Sometimes Florindo or Lindora is out of all patience with the summer, and in a despair which she is careful to share with Florindo, as far as she can make him a partner of it. But as it is his business to provide the means of each new condition, and hers to prove it impossible, he is not apt to give way so fully as she. He tells her that their trouble is that they have always endeavored to escape an ordeal which if frankly borne might not have been so bad, and he has tried to make her believe that some of the best times he has had in summer have been when he was too busy to think about it. She retorts that she is busy, too, from morning till night, without finding the least relief from the summer ordeal or forgetting it a single moment.

The other day he came home from the club with a beaming face, and told her that he had just heard of a place where the summer was properly disposed of, and she said that they would go there at once, she did not care where it was.

"Well, I don't know," he answered. "There would have to be two opinions, I believe."

"Why?" she demanded, sharply. "Where is it?"

"In the other world. Fanshawe, the Swedenborgian, was telling me about it. In one of the celestial heavens—there seem to be seven of them—it appears that all the four seasons are absorbed into one, as all the different ages are absorbed into a sort of second youth. This sole season is neither hot nor cold, but has the quality of a perpetual springtime.
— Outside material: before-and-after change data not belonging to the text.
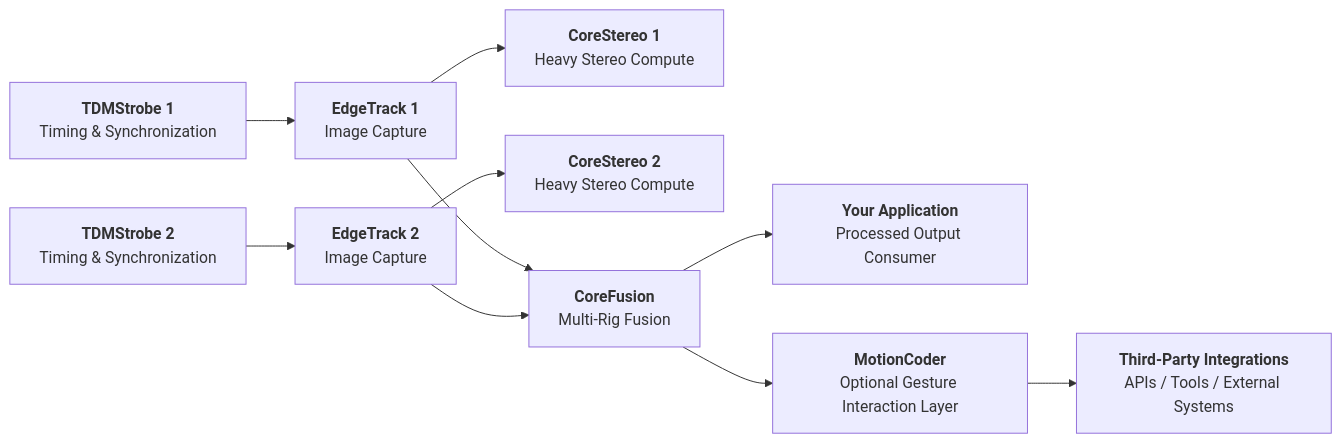
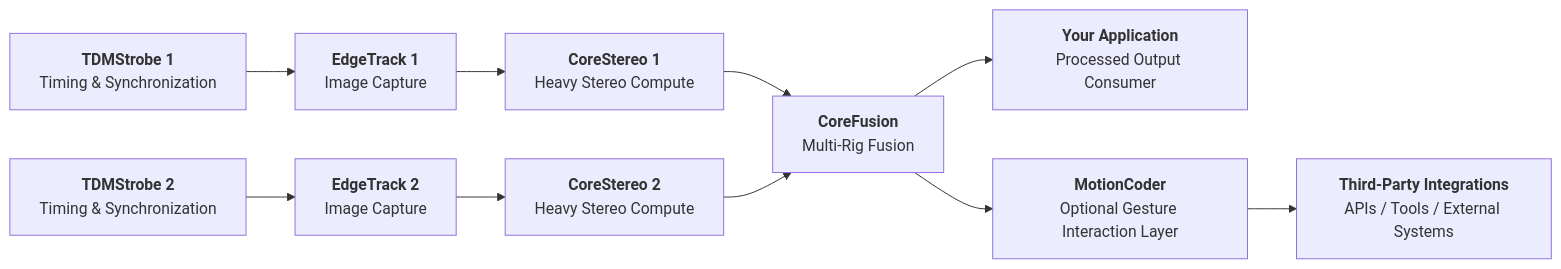
One commit to edgetrackorg/overview changed the third of 4 diagrams in README.md. Above: the diagram before and after it, drawn with Mermaid.

````diff
--- a/README.md
+++ b/README.md
@@ -102,29 +102,29 @@
 ```mermaid
 flowchart LR
     A1[<strong>TDMStrobe 1</strong><br/>Timing & Synchronization]
     A2[<strong>TDMStrobe 2</strong><br/>Timing & Synchronization]
 
     B1[<strong>EdgeTrack 1</strong><br/>Image Capture]
     B2[<strong>EdgeTrack 2</strong><br/>Image Capture]
 
     C1[<strong>CoreStereo 1</strong><br/>Heavy Stereo Compute]
     C2[<strong>CoreStereo 2</strong><br/>Heavy Stereo Compute]    
 
     D[<strong>CoreFusion</strong><br/>Multi-Rig Fusion]
     E[<strong>Your Application</strong><br/>Processed Output Consumer]
     F[<strong>MotionCoder</strong><br/>Optional Gesture Interaction Layer]
     G[<strong>Third-Party Integrations</strong><br/>APIs / Tools / External Systems]
 
     A1 --> B1
     A2 --> B2
 
     B1 --> C1
     B2 --> C2
 
-    B1 --> D
-    B2 --> D
+    C1 --> D
+    C2 --> D
 
     D --> E
     D --> F
     F --> G
 ```
````
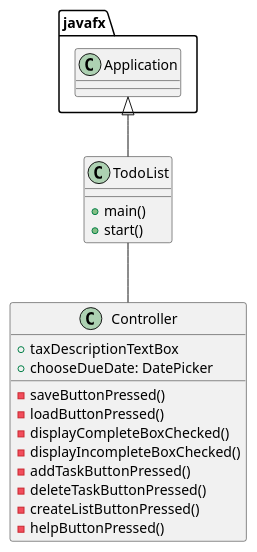
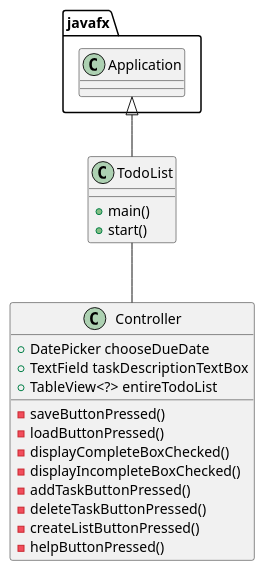
One commit to Kmullens1/mullens-cop3330-assignment4part2 changed the diagram in uml/PlantUML.puml. Above: the diagram before and after it, drawn with PlantUML. The commit also changed 7 other files, not shown here.

```diff
--- a/uml/PlantUML.puml
+++ b/uml/PlantUML.puml
@@ -1,27 +1,28 @@
 @startuml
 'https://plantuml.com/class-diagram
 
 class TodoList {
     +main()
     +start()
 }
 
 class Controller{
-    +taxDescriptionTextBox
-    +chooseDueDate: DatePicker
+    +DatePicker chooseDueDate
+    +TextField taskDescriptionTextBox
+    +TableView<?> entireTodoList
 
     -saveButtonPressed()
     -loadButtonPressed()
     -displayCompleteBoxChecked()
     -displayIncompleteBoxChecked()
     -addTaskButtonPressed()
     -deleteTaskButtonPressed()
     -createListButtonPressed()
     -helpButtonPressed()
 }
 
 javafx.Application <|-- TodoList
 
 TodoList -- Controller
 
 @enduml
```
How would you like that?"

Lindora was too vexed with him to make any answer, and he was sorry. He, too, felt the trouble of the summer more than he would allow, and he would willingly have got away from it if he could. Lindora's impatience with it amused him, but it is doubtful if in the moment of his greatest amusement with her impatience he had any glimpse of that law of the universal life by which no human creature is permitted to escape a due share of the responsibilities and burdens of the common lot, or realized that to seek escape from them is a species of immorality which is unfailingly punished like any other sin, in and from itself.

William Dean Howells